Friday, March 14, 2008

Saturday's Column

'Brawl' has split personality

It's finally here.

"Super Smash Brothers Brawl," the Nintendo Wii installment of this highly popular series, hit the shelves this week after months of delays.

The game pits a vast array of mostly stock Nintendo characters against one another in a manner not unlike many other fighting games. The fights take place on levels which are themselves references to many Nintendo games. In this installment, Nintendo included Solid Snake from the "Metal Gear Solid Series" and Sonic the Hedgehog, two character cameos from other developers.

The unique combat system of "Brawl," which allows up to four players at once, is fast-paced and full of booby traps. On the one hand, "Brawl" is a self-referential homage; on the other, it's a drunken knife fight.

The year 2008 finds "Brawl" well, with great new characters and — gasp — an online feature. For most game fans (Nintendo loyalists in particular), the possibility of playing "Smash Brothers" online was like watching the sky open up and having God say to us, "Yeah, I like you guys."

But playing "Brawl" online left me wanting. The online play can be very laggy at times — and that's when it works. It did not work at all the first few nights. I received constant error messages, which referred me back to the Nintendo Web site.

Among the list of reasons for the problem: server trouble. After reading about similar experiences using these newfangled Internet tubes, I concluded that Nintendo obviously didn't plan for this.

The most asinine part of Nintendo's online experience is the use of "Brawl codes." Before you can seek out and play with your friends online, you must register their 12-digit friend code and vice versa.

The only time I want to remember a long strand of numbers is when a government check is involved. All the time I spent manually typing in each stupid little number was time I could've spent playing the game. Nintendo should find a way to streamline this process. Allowing a copy-and-paste function on the numbers or registration through via e-mail would be nice.

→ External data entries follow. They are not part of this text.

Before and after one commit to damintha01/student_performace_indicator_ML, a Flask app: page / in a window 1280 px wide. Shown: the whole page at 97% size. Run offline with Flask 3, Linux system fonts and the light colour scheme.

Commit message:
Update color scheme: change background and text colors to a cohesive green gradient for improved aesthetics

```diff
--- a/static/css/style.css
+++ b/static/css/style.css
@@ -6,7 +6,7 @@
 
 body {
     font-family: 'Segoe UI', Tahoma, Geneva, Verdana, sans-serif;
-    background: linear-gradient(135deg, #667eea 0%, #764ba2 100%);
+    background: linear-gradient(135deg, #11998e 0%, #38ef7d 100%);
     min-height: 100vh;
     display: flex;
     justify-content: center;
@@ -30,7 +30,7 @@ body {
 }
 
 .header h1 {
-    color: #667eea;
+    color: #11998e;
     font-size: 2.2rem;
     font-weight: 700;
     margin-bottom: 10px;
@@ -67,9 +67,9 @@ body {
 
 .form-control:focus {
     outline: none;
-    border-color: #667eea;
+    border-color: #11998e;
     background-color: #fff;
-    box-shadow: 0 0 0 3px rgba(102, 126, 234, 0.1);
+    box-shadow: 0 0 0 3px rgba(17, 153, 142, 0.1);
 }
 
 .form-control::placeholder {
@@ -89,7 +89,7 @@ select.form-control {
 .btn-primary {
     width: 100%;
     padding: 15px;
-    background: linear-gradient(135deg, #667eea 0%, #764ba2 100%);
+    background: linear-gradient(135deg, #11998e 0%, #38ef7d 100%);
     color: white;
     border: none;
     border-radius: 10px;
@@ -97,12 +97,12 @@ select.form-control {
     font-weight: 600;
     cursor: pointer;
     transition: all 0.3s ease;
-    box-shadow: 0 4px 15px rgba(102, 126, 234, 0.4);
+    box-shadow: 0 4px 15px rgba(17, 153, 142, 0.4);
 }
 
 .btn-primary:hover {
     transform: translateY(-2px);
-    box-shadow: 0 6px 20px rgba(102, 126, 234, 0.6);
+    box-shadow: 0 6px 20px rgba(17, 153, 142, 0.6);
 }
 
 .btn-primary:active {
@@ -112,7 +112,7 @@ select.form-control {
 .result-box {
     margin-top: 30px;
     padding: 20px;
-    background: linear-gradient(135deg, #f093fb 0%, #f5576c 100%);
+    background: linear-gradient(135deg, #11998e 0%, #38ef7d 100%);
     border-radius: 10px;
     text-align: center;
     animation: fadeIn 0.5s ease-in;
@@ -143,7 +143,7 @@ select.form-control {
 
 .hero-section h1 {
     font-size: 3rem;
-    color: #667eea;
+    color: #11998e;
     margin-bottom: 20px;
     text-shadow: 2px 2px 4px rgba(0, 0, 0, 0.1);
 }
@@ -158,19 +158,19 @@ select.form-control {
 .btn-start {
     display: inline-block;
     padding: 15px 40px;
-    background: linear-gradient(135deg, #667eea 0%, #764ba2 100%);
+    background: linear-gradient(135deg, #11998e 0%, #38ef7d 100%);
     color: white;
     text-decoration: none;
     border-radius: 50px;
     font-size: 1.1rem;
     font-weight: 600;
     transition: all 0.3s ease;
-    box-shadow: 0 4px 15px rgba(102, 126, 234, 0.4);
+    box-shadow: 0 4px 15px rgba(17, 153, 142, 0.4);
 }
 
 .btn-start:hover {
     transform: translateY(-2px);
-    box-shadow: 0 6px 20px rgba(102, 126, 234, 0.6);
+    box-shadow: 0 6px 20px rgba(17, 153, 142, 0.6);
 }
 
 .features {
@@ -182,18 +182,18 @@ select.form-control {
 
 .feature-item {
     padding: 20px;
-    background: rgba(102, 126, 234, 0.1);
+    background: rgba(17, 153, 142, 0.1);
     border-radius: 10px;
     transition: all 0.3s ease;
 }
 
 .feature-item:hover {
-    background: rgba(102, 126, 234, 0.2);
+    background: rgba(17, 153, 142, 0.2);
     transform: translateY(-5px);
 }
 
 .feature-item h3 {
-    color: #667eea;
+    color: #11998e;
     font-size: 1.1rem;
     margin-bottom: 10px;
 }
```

That said, there are several basic modes in "Brawl." The first is the four-player slugfest, which is always fun. There's also the "classic" single-player story mode, which I highly recommend for new players. It will put you through the paces of single and then multiplayer battles.

There's also the "Subspace Emissary" side-scrolling adventure. It uses the same combat mechanics as the brawl game and slaps them over a story which makes little or no sense. It does look pretty, and it gives you an excuse to train with lots of different characters. Sit back, push buttons and look at the pretty pictures.

The non-online portions of "Brawl" get five buttons out of five. I'm taking a wait-and-see approach before I make a decision on playing more "Brawl" online, however.


Chris Pittman said...

I have yet to successfully play a match under the "With Anyone" option. Fortunately, the offline potion of the game really is near perfect. I have lost hours upon hours of sleep hopping from mode to mode.

I am so sick of friend codes. I wish that Nintendo would adopt a proper online program (see PSN or Xbox Live).

The online mode needs serious patching by Nintendo or I will simply abandon it entirely. I just hope the company is prepared for Mario Kart next month. That game pretty much requires a smooth online experience for replayability purposes.

Dan Whisenhunt said...

I have had some success with that mode- and you're right- the non online portion is damn skippy.